* EXERCISE DIRECTIONS
Within the records below is a range that opens at the line with "flex-wrap: wrap;" and closes at the line with "if (loaded) live.contentWindow.location.hash". Return that range word for word, both ends included, and only that range.

* DATASET
====================

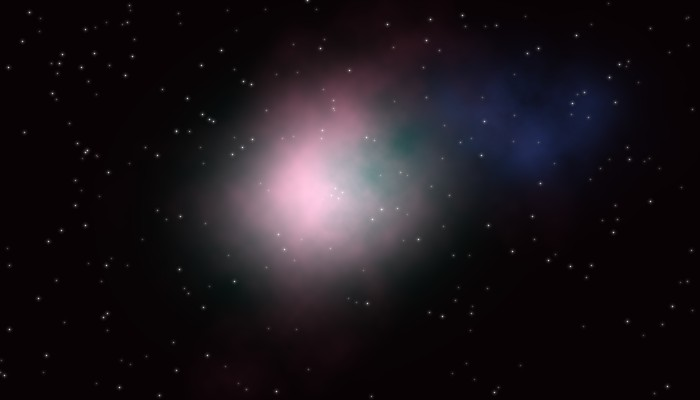
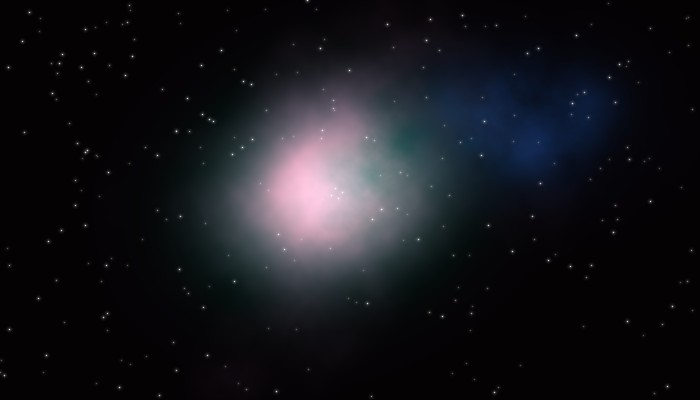
Master tabs v2: blend save/share actions, distinct Ha/OIII colors, consistent rig counts, stronger blend preview, docked nav bar, chip peek scrolling, caption follows tab, FILTER in monospace

Changed region(s): [[0.39, 0.18, 0.54, 0.3]]

diff --git a/master.html b/master.html
@@ -46,13 +46,14 @@ h1{font-size:28px;line-height:34px;font-weight:700;margin:2px 0 10px}
 .empty-card{height:210px;border:1px dashed #33404D;border-radius:16px;display:flex;flex-direction:column;align-items:center;justify-content:center;text-align:center;padding:20px 24px;gap:8px}
 .empty-card svg{width:40px;height:40px;color:#33404D}
 .empty-card h2{font-size:19px;line-height:24px}
+code{font:600 14px ui-monospace,SFMono-Regular,Menlo,Consolas,monospace;color:#E8EEF4;background:#13283A;border:1px solid #1C2B3A;border-radius:6px;padding:1px 6px;white-space:nowrap}
 .btns{display:flex;gap:10px;margin-top:14px}
 .primary{height:56px;border-radius:28px;background:#E8A05A;color:#1A1006;font:700 17px Inter,-apple-system,sans-serif;display:flex;align-items:center;justify-content:center;border:0;cursor:pointer;flex:1}
 .ghostb{height:56px;border-radius:28px;background:transparent;border:1px solid #1C2B3A;color:#5CC9B5;font:600 17px Inter,-apple-system,sans-serif;cursor:pointer;padding:0 18px}
 .seg{display:flex;background:#0B141E;border:1px solid #1C2B3A;border-radius:14px;padding:4px;margin-top:8px}
-.seg button{flex:1;height:48px;border:0;border-radius:10px;font:600 16px Inter,-apple-system,sans-serif;color:#8FA3B5;background:transparent;cursor:pointer}
+.seg button{flex:1 1 0;min-width:0;padding:0 6px;white-space:nowrap;height:48px;border:0;border-radius:10px;font:600 16px Inter,-apple-system,sans-serif;color:#8FA3B5;background:transparent;cursor:pointer}
 .seg button.on{background:#E8A05A;color:#1A1006}
-.cmp{position:relative;height:200px;border-radius:16px;overflow:hidden;margin-top:10px;background:#000;touch-action:none;cursor:ew-resize;box-shadow:0 0 28px rgba(200,110,150,.16)}
+.cmp{position:relative;height:178px;border-radius:16px;overflow:hidden;margin-top:10px;background:#000;touch-action:none;cursor:ew-resize;box-shadow:0 0 28px rgba(200,110,150,.16)}
 .cmp canvas{position:absolute;inset:0;width:100%;height:100%}
 .cmp .lbl{position:absolute;top:10px;font-size:12px;font-weight:700;background:rgba(7,16,24,.72);padding:3px 9px;border-radius:999px;pointer-events:none}
 .cmp .lbl.l{left:10px}.cmp .lbl.r{right:10px}
@@ -62,13 +63,13 @@ h1{font-size:28px;line-height:34px;font-weight:700;margin:2px 0 10px}
 .lblrow{display:flex;justify-content:space-between;align-items:baseline;margin-top:12px}
 .lbt{font-size:13px;color:#8FA3B5;font-weight:700;letter-spacing:.6px;text-transform:uppercase}
 .val{font-size:17px;font-weight:700;color:#E8A05A}
-input[type=range]{-webkit-appearance:none;appearance:none;width:100%;height:44px;background:transparent;margin-top:2px;cursor:pointer}
+input[type=range]{-webkit-appearance:none;appearance:none;width:100%;height:40px;background:transparent;margin-top:0;cursor:pointer}
 input[type=range]::-webkit-slider-runnable-track{height:8px;border-radius:4px;background:linear-gradient(90deg,#E8A05A var(--p,50%),#1C2B3A var(--p,50%))}
 input[type=range]::-webkit-slider-thumb{-webkit-appearance:none;width:32px;height:32px;border-radius:50%;background:#E8EEF4;border:3px solid #E8A05A;margin-top:-12px;box-shadow:0 2px 6px rgba(0,0,0,.5)}
 input[type=range]::-moz-range-track{height:8px;border-radius:4px;background:#1C2B3A}
 input[type=range]::-moz-range-progress{height:8px;border-radius:4px;background:#E8A05A}
 input[type=range]::-moz-range-thumb{width:26px;height:26px;border-radius:50%;background:#E8EEF4;border:3px solid #E8A05A}
-.hint{margin-top:8px;font-size:13px;color:#8FA3B5;line-height:18px;min-height:36px}
+.hint{margin-top:8px;font-size:13px;color:#8FA3B5;line-height:18px}
 .spacer{flex:1 1 auto}
 .tabs{height:83px;margin:0 -20px;border-top:1px solid #1C2B3A;display:flex;justify-content:space-around;padding-top:8px;background:#09131C}
 .tab{display:flex;flex-direction:column;align-items:center;gap:4px;font-size:12px;color:#8FA3B5;width:96px;height:60px;padding-top:4px}
@@ -79,7 +80,7 @@ input[type=range]::-moz-range-thumb{width:26px;height:26px;border-radius:50%;bac
 </style></head>
 <body><div class="ph" id="ph">
 <div class="sb"><span>9:58</span><span>●●● ▮</span></div>
-<div class="top"><span class="back">‹ Live stack</span><span class="tr"><span class="stepn">Master</span><span class="menu" aria-label="Party menu">•••</span></span></div>
+<div class="top"><span class="back">‹ Live stack</span><span class="tr"><span class="menu" aria-label="Party menu">•••</span></span></div>
 <div class="party">Penobscot Bay Star Party</div>
 <h1>Master · M42</h1>
 <div class="strip" id="strip" role="tablist" aria-label="Master filters"></div>
@@ -109,7 +110,7 @@ input[type=range]::-moz-range-thumb{width:26px;height:26px;border-radius:50%;bac
     <div class="stat"><b>0m</b><span>INTEGRATION</span></div>
     <div class="stat"><b>0</b><span>RIGS</span></div>
   </div>
-  <p class="small note">Subs are grouped by the FILTER card in their FITS header. One-shot-color subs go to Color.</p>
+  <p class="small note">Subs are grouped by the <code>FILTER</code> card in their FITS header. One-shot-color subs go to Color.</p>
 </div>
 
 <!-- blend -->
@@ -123,27 +124,28 @@ input[type=range]::-moz-range-thumb{width:26px;height:26px;border-radius:50%;bac
     <span class="lbl l">Before</span><span class="lbl r">After</span><span class="sample">Sample data</span>
     <span class="div" id="div"></span><span class="knob" id="knob">‹›</span>
   </div>
-  <div class="lblrow"><span class="lbt">Strength</span><span class="val" id="sv">50%</span></div>
+  <div class="lblrow" style="margin-top:10px"><span class="lbt">Strength</span><span class="val" id="sv">50%</span></div>
   <input type="range" id="str" min="0" max="100" step="1" value="50" aria-label="Blend strength">
   <div class="lblrow" style="margin-top:2px"><span class="lbt">Blend mode</span><span class="small" id="base">Into the Color master</span></div>
   <div class="seg" id="modes"></div>
   <p class="hint" id="hint"></p>
+  <div class="btns"><button class="primary" id="save" type="button">Save as HaRGB</button><button class="ghostb" id="share2" type="button">Share</button></div>
 </div>
 
 <div class="spacer"></div>
 <div class="tabs"><div class="tab on"><svg viewBox="0 0 24 24" fill="none" stroke="currentColor" stroke-width="2" stroke-linecap="round" stroke-linejoin="round"><path d="M20 14.5A8 8 0 1 1 9.5 4a6.5 6.5 0 0 0 10.5 10.5z"/><path d="M18 2.5v4M16 4.5h4"/></svg>Tonight</div><div class="tab"><svg viewBox="0 0 24 24" fill="none" stroke="currentColor" stroke-width="2" stroke-linecap="round" stroke-linejoin="round"><path d="M3.5 13.5 16 7l2.2 4.2-12.5 6.5z"/><path d="M18.2 6l1.6-.8 1.4 2.7-1.6.8"/><path d="M11 15.6 8 21.5M12.6 14.8 16 21.5"/></svg>Gear</div><div class="tab"><svg viewBox="0 0 24 24" fill="none" stroke="currentColor" stroke-width="2" stroke-linecap="round" stroke-linejoin="round"><circle cx="12" cy="8" r="4"/><path d="M4 21c0-4.2 3.6-7 8-7s8 2.8 8 7"/></svg>Profile</div></div>
-<div class="toast" id="toast">Prototype · nothing is saved or downloaded</div>
+<div class="toast" id="toast">Prototype · saves a new FITS; nothing is saved here</div>
 </div>
 <script>
 // Mock data for the prototype. Real counts come from the party stack (GET /api/stacks/{id}/masters).
 const TABS = [
-  {k:"color", label:"Color", accent:"#E8A05A", subs:15, sec:2700, rigs:["JB","AD","BA","CY"], note:"One-shot-color subs (ASI2600MC and friends), debayered and stacked. Linear 32-bit FITS on the shared grid."},
-  {k:"L", label:"L", accent:"#E8EEF4", subs:24, sec:4320, rigs:["DM"], note:"Mono subs shot through L (luminance). Grouped by FILTER = L / Lum."},
+  {k:"color", label:"Color", accent:"#E8A05A", subs:15, sec:2700, rigs:["JB","AD","BA","CY","DM","EL"], note:"The same master as Live stack (6 rigs · 15 subs): one-shot-color subs, debayered and stacked. Mono filters have their own tabs."},
+  {k:"L", label:"L", accent:"#E8EEF4", subs:24, sec:4320, rigs:["DM"], note:"Mono subs shot through L (luminance) on Dana's second rig. Grouped by FILTER = L / Lum."},
   {k:"R", label:"R", accent:"#F2555A", subs:10, sec:1800, rigs:["DM"], note:"Mono subs shot through the red filter."},
-  {k:"G", label:"G", accent:"#5CC9B5", subs:10, sec:1800, rigs:["DM"], note:"Mono subs shot through the green filter."},
-  {k:"B", label:"B", accent:"#7FB8FF", subs:9, sec:1620, rigs:["DM"], note:"Mono subs shot through the blue filter."},
-  {k:"Ha", label:"Ha", accent:"#FF6B6B", subs:12, sec:3600, rigs:["AD","EL"], note:"Mono subs shot through Ha (7 nm and 3 nm). Picks up the faint outer hydrogen the color subs miss."},
-  {k:"OIII", label:"OIII", accent:"#4FD1E0", subs:8, sec:2400, rigs:["EL"], note:"Mono subs shot through OIII. Brightest in the core."},
+  {k:"G", label:"G", accent:"#62C46B", subs:10, sec:1800, rigs:["DM"], note:"Mono subs shot through the green filter."},
+  {k:"B", label:"B", accent:"#6C7CFF", subs:9, sec:1620, rigs:["DM"], note:"Mono subs shot through the blue filter."},
+  {k:"Ha", label:"Ha", accent:"#D21F6E", subs:12, sec:3600, rigs:["AD","EL"], note:"Mono subs shot through Ha (7 nm and 3 nm). Picks up the faint outer hydrogen the color subs miss."},
+  {k:"OIII", label:"OIII", accent:"#1FC8F0", subs:8, sec:2400, rigs:["EL"], note:"Mono subs shot through OIII. Brightest in the core."},
   {k:"SII", label:"SII", accent:"#F0B85A", subs:0, sec:0, rigs:[], note:""},
 ];
 const MODES = {
@@ -151,7 +153,7 @@ const MODES = {
      {k:"max",label:"Max",hint:"Max keeps whichever is brighter, red or Ha. Strongest nebula, can look punchy."},
      {k:"add",label:"Add",hint:"Add puts strength × Ha signal on top of red (sky removed first). Like R + k·Ha in PixelMath."}],
   L:[{k:"lighten",label:"Lighten",hint:"Lighten keeps the brighter of luminance and Ha. Color stays the same; detail comes from Ha."},
-     {k:"add",label:"Weighted add",hint:"Weighted add puts strength × Ha signal into luminance (sky removed first). Hue is kept."},
+     {k:"add",label:"Weighted",hint:"Weighted add puts strength × Ha signal into luminance (sky removed first). Hue is kept."},
      {k:"screen",label:"Screen",hint:"Screen lifts luminance softly where Ha is bright and never clips."}],
 };
 const $ = (id) => document.getElementById(id);
@@ -171,7 +173,8 @@ function show(k, user) {
   [...strip.children].forEach((c) => {
     const on = c.dataset.k === k; c.classList.toggle("on", on); c.setAttribute("aria-selected", on);
     if (on) { // keep the active chip in view without scrolling the page
-      const l = c.offsetLeft - 20, r = c.offsetLeft + c.offsetWidth + 20 - strip.clientWidth;
+      const PEEK = 44; // keep a peek of the neighbouring chips
+      const l = c.offsetLeft - PEEK, r = c.offsetLeft + c.offsetWidth + PEEK - strip.clientWidth;
       const want = strip.scrollLeft > l ? l : (strip.scrollLeft < r ? r : strip.scrollLeft);
       strip.scrollTo({ left: Math.max(0, want), behavior: user ? "smooth" : "auto" });
     }
@@ -190,11 +193,28 @@ function show(k, user) {
     $("dl").textContent = `Download ${t.label} FITS`;
   } else if (t) {
     $("eTitle").textContent = `No subs yet for ${t.label}`;
-    $("eBody").textContent = `Nobody at this party has shot ${t.label} yet. Mono subs with FILTER = ${t.label} will stack here.`;
+    $("eBody").innerHTML = `Nobody at this party has shot ${t.label} yet. Mono subs with <code>FILTER = ${t.label}</code> will stack here.`;
   }
   if (k === "blend") renderBlend();
-  history.replaceState(null, "", "#tab=" + k + (k === "blend" ? "&target=" + state.target : ""));
+  syncHash(k);
+  notify(k);
 }
+function syncHash(k) {
+  history.replaceState(null, "", "#tab=" + k + (k === "blend" ? `&target=${state.target}&mode=${state.mode}&strength=${state.strength}` : ""));
+}
+function notify(k) {
+  if (window.parent === window) return;
+  const t = TABS.find((x) => x.k === k);
+  window.parent.postMessage({ type: "st-master-tab", tab: k, target: state.target,
+    label: k === "blend" ? (state.target === "R" ? "Blend · Ha to Red" : "Blend · Ha to Lum") : `Master tabs · ${t.label}`,
+    caption: k === "blend" ? CAPS.blend[state.target] : (t.subs ? CAPS.chan(t) : CAPS.empty(t)) }, "*");
+}
+const CAPS = {
+  chan: (t) => `${t.label === "Color" ? "Color master (the same one Live stack shows)" : t.label + " master from the mono rigs"}: ${t.subs} subs, ${fmt(t.sec)} of integration, ${t.rigs.length} ${t.rigs.length === 1 ? "rig" : "rigs"}. Subs are grouped by the FITS FILTER header; one-shot-color subs go to Color. Sample data.`,
+  empty: (t) => `Nobody has shot ${t.label} yet, so the tab shows an empty state. Empty filter chips are dashed so they read at a glance.`,
+  blend: { R: "Blend Ha into the red channel of the Color master. Set the strength (0–100%), pick Screen, Max or Add, drag across the preview to compare, then save it as a new HaRGB FITS. Sample data.",
+           L: "Blend Ha into luminance with Lighten, Weighted add or Screen. Hue is kept; only brightness and detail come from Ha. The masters are never changed; the blend is saved as its own FITS. Sample data." },
+};
 // ---------------------------------------------------------------- blend (mock data, canvas)
 const state = { target: "R", mode: "screen", strength: 50, split: 0.5 };
 const imgs = {};
@@ -221,10 +241,11 @@ function renderBlend() {
   updateControls();
   if (!pix) { prep().then(renderBlend); return; }
   const { c, h, medR, medHa } = pix, s = state.strength / 100;
+  const HA_GAIN = 2.0; // sample data: the Ha master is stretched harder than the OSC, like a real Ha master
   const out = ctx.createImageData(700, 400), o = out.data;
   const medLum = (medR + median(c, 4, 1) + median(c, 4, 2)) / 3;
   for (let i = 0; i < c.length; i += 4) {
-    const r = c[i]/255, g = c[i+1]/255, b = c[i+2]/255, ha = h[i]/255;
+    const r = c[i]/255, g = c[i+1]/255, b = c[i+2]/255, ha = medHa + Math.max(0, h[i]/255 - medHa) * HA_GAIN;
     let R = r, G = g, B = b;
     if (state.target === "R") R = mix(r, ha, s, state.mode, medR, medHa);
     else {
@@ -250,28 +271,35 @@ function updateControls() {
   const modes = $("modes"); modes.innerHTML = "";
   MODES[state.target].forEach((m) => {
     const b = document.createElement("button"); b.type = "button"; b.textContent = m.label; b.className = m.k === state.mode ? "on" : "";
-    b.onclick = () => { state.mode = m.k; renderBlend(); }; modes.appendChild(b);
+    b.onclick = () => { state.mode = m.k; renderBlend(); syncHash("blend"); }; modes.appendChild(b);
   });
   $("hint").textContent = MODES[state.target].find((m) => m.k === state.mode).hint;
   $("base").textContent = state.target === "R" ? "Into red of the Color master" : "Into luminance of the Color master";
+  $("save").textContent = state.target === "R" ? "Save as HaRGB" : "Save as Ha-L RGB";
   $("sv").textContent = state.strength + "%";
   $("str").value = state.strength; $("str").style.setProperty("--p", state.strength + "%");
 }
-document.querySelectorAll("[data-target]").forEach((b) => b.onclick = () => { state.target = b.dataset.target; state.mode = MODES[state.target][0].k; renderBlend(); history.replaceState(null, "", "#tab=blend&target=" + state.target); });
+document.querySelectorAll("[data-target]").forEach((b) => b.onclick = () => { state.target = b.dataset.target; state.mode = MODES[state.target][0].k; renderBlend(); syncHash("blend"); notify("blend"); });
 let raf = 0;
 $("str").addEventListener("input", (e) => { state.strength = Number(e.target.value); $("sv").textContent = state.strength + "%"; e.target.style.setProperty("--p", state.strength + "%"); cancelAnimationFrame(raf); raf = requestAnimationFrame(renderBlend); });
+$("str").addEventListener("change", () => syncHash("blend"));
 const cmp = $("cmp");
 function drag(e) { const r = cmp.getBoundingClientRect(); state.split = Math.min(1, Math.max(0, (e.clientX - r.left) / r.width)); draw(); }
 cmp.addEventListener("pointerdown", (e) => { cmp.setPointerCapture(e.pointerId); drag(e); });
 cmp.addEventListener("pointermove", (e) => { if (cmp.hasPointerCapture(e.pointerId)) drag(e); });
 function toast() { const t = $("toast"); t.classList.add("show"); clearTimeout(toast.t); toast.t = setTimeout(() => t.classList.remove("show"), 1600); }
-$("dl").onclick = toast; $("share").onclick = toast;
+$("dl").onclick = toast; $("share").onclick = toast; $("save").onclick = toast; $("share2").onclick = toast;
 // deep links: #tab=Ha, #tab=blend&target=L&mode=add&strength=70
-const q = new URLSearchParams(location.hash.slice(1));
-if (q.get("target") === "L") { state.target = "L"; state.mode = "lighten"; }
-if (q.get("mode") && MODES[state.target].some((m) => m.k === q.get("mode"))) state.mode = q.get("mode");
-if (q.get("strength")) state.strength = Math.min(100, Math.max(0, Number(q.get("strength")) || 0));
-const start = q.get("tab");
-show([...TABS.map((t) => t.k), "blend"].includes(start) ? start : "color", false);
+function fromHash() {
+  const q = new URLSearchParams(location.hash.slice(1));
+  state.target = q.get("target") === "L" ? "L" : "R";
+  state.mode = MODES[state.target][0].k;
+  if (q.get("mode") && MODES[state.target].some((m) => m.k === q.get("mode"))) state.mode = q.get("mode");
+  state.strength = q.get("strength") ? Math.min(100, Math.max(0, Number(q.get("strength")) || 0)) : 50;
+  const start = q.get("tab");
+  show([...TABS.map((t) => t.k), "blend"].includes(start) ? start : "color", false);
+}
+window.addEventListener("hashchange", fromHash);
+fromHash();
 </script>
 </body></html>

diff --git a/index.html b/index.html
@@ -26,7 +26,7 @@
       font-family: -apple-system, BlinkMacSystemFont, "Segoe UI", sans-serif;
     }
     body {
-      padding: 16px 16px 108px;
+      padding: 16px 16px 32px;
       max-width: 480px;
       margin: 0 auto;
     }
@@ -106,13 +106,8 @@
       font-size: 1rem;
     }
     .bar {
-      position: fixed;
-      left: 0;
-      right: 0;
-      bottom: 0;
-      padding: 12px 16px calc(12px + env(safe-area-inset-bottom));
-      background: rgba(11,16,32,0.96);
-      border-top: 1px solid var(--line);
+      max-width: 390px;
+      margin: 0 auto 16px;
       display: flex;
       gap: 10px;
       flex-wrap: wrap;
@@ -137,12 +132,12 @@
   <h2 id="title"></h2>
   <p class="caption" id="caption"></p>
   <div class="phone" id="phone"><img id="screen" alt="" /><iframe id="live" title="Interactive screen" hidden></iframe></div>
-  <label for="list">Screen list</label>
-  <select id="list"></select>
   <div class="bar">
     <button class="back" id="back" type="button">Back</button>
     <button class="next" id="next" type="button">Next</button>
   </div>
+  <label for="list">Screen list</label>
+  <select id="list"></select>
   <script>
     const SCREENS = [
       {"id": "01_welcome", "title": "Welcome", "step": "Account", "caption": "Get started is the one primary action. I already have an account is the quiet alternative."},
@@ -206,7 +201,9 @@
         img.hidden = true;
         img.removeAttribute("src");
         live.hidden = false;
-        if (live.dataset.src !== s.live) { live.src = s.live; live.dataset.src = s.live; }
+        const loaded = live.dataset.src && live.contentWindow && live.contentWindow.location.pathname.endsWith(s.live.split("#")[0]);
+        if (loaded) live.contentWindow.location.hash = s.live.split("#")[1];
+        else { live.src = s.live; live.dataset.src = s.live; }
         live.title = "Interactive Star Party screen: " + s.title;
       } else {
         live.hidden = true;
@@ -218,7 +215,7 @@
       list.value = String(index);
       back.disabled = index === 0;
       next.disabled = index === SCREENS.length - 1;
-      window.scrollTo({ top: 0, behavior: "instant" });
+      if (!s.live) window.scrollTo({ top: 0, behavior: "instant" });
     }
     function go(delta) {
       const nextIndex = index + delta;
@@ -246,6 +243,14 @@
         go(dx < 0 ? 1 : -1);
       }
     }, { passive: true });
+    window.addEventListener("message", (e) => {
+      const d = e.data;
+      if (!d || d.type !== "st-master-tab" || e.source !== live.contentWindow || !SCREENS[index].live) return;
+      const match = SCREENS.findIndex((s) => s.live && (s.live === "master.html#tab=" + d.tab || (d.tab === "blend" && s.live === "master.html#tab=blend&target=" + d.target)));
+      if (match >= 0) { index = match; list.value = String(index); step.textContent = (index + 1) + " of " + SCREENS.length + " · " + SCREENS[index].step; back.disabled = index === 0; next.disabled = index === SCREENS.length - 1; }
+      title.textContent = d.label;
+      caption.textContent = d.caption;
+    });
     const hashId = location.hash.slice(1);
     const hashIndex = SCREENS.findIndex((s) => s.id === hashId || (hashId === "master" && s.id === "15a_master_color"));
     if (hashIndex >= 0) index = hashIndex;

====================

* REPLY
       flex-wrap: wrap;
@@ -137,12 +132,12 @@
   <h2 id="title"></h2>
   <p class="caption" id="caption"></p>
   <div class="phone" id="phone"><img id="screen" alt="" /><iframe id="live" title="Interactive screen" hidden></iframe></div>
-  <label for="list">Screen list</label>
-  <select id="list"></select>
   <div class="bar">
     <button class="back" id="back" type="button">Back</button>
     <button class="next" id="next" type="button">Next</button>
   </div>
+  <label for="list">Screen list</label>
+  <select id="list"></select>
   <script>
     const SCREENS = [
       {"id": "01_welcome", "title": "Welcome", "step": "Account", "caption": "Get started is the one primary action. I already have an account is the quiet alternative."},
@@ -206,7 +201,9 @@
         img.hidden = true;
         img.removeAttribute("src");
         live.hidden = false;
-        if (live.dataset.src !== s.live) { live.src = s.live; live.dataset.src = s.live; }
+        const loaded = live.dataset.src && live.contentWindow && live.contentWindow.location.pathname.endsWith(s.live.split("#")[0]);
+        if (loaded) live.contentWindow.location.hash = s.live.split("#")[1];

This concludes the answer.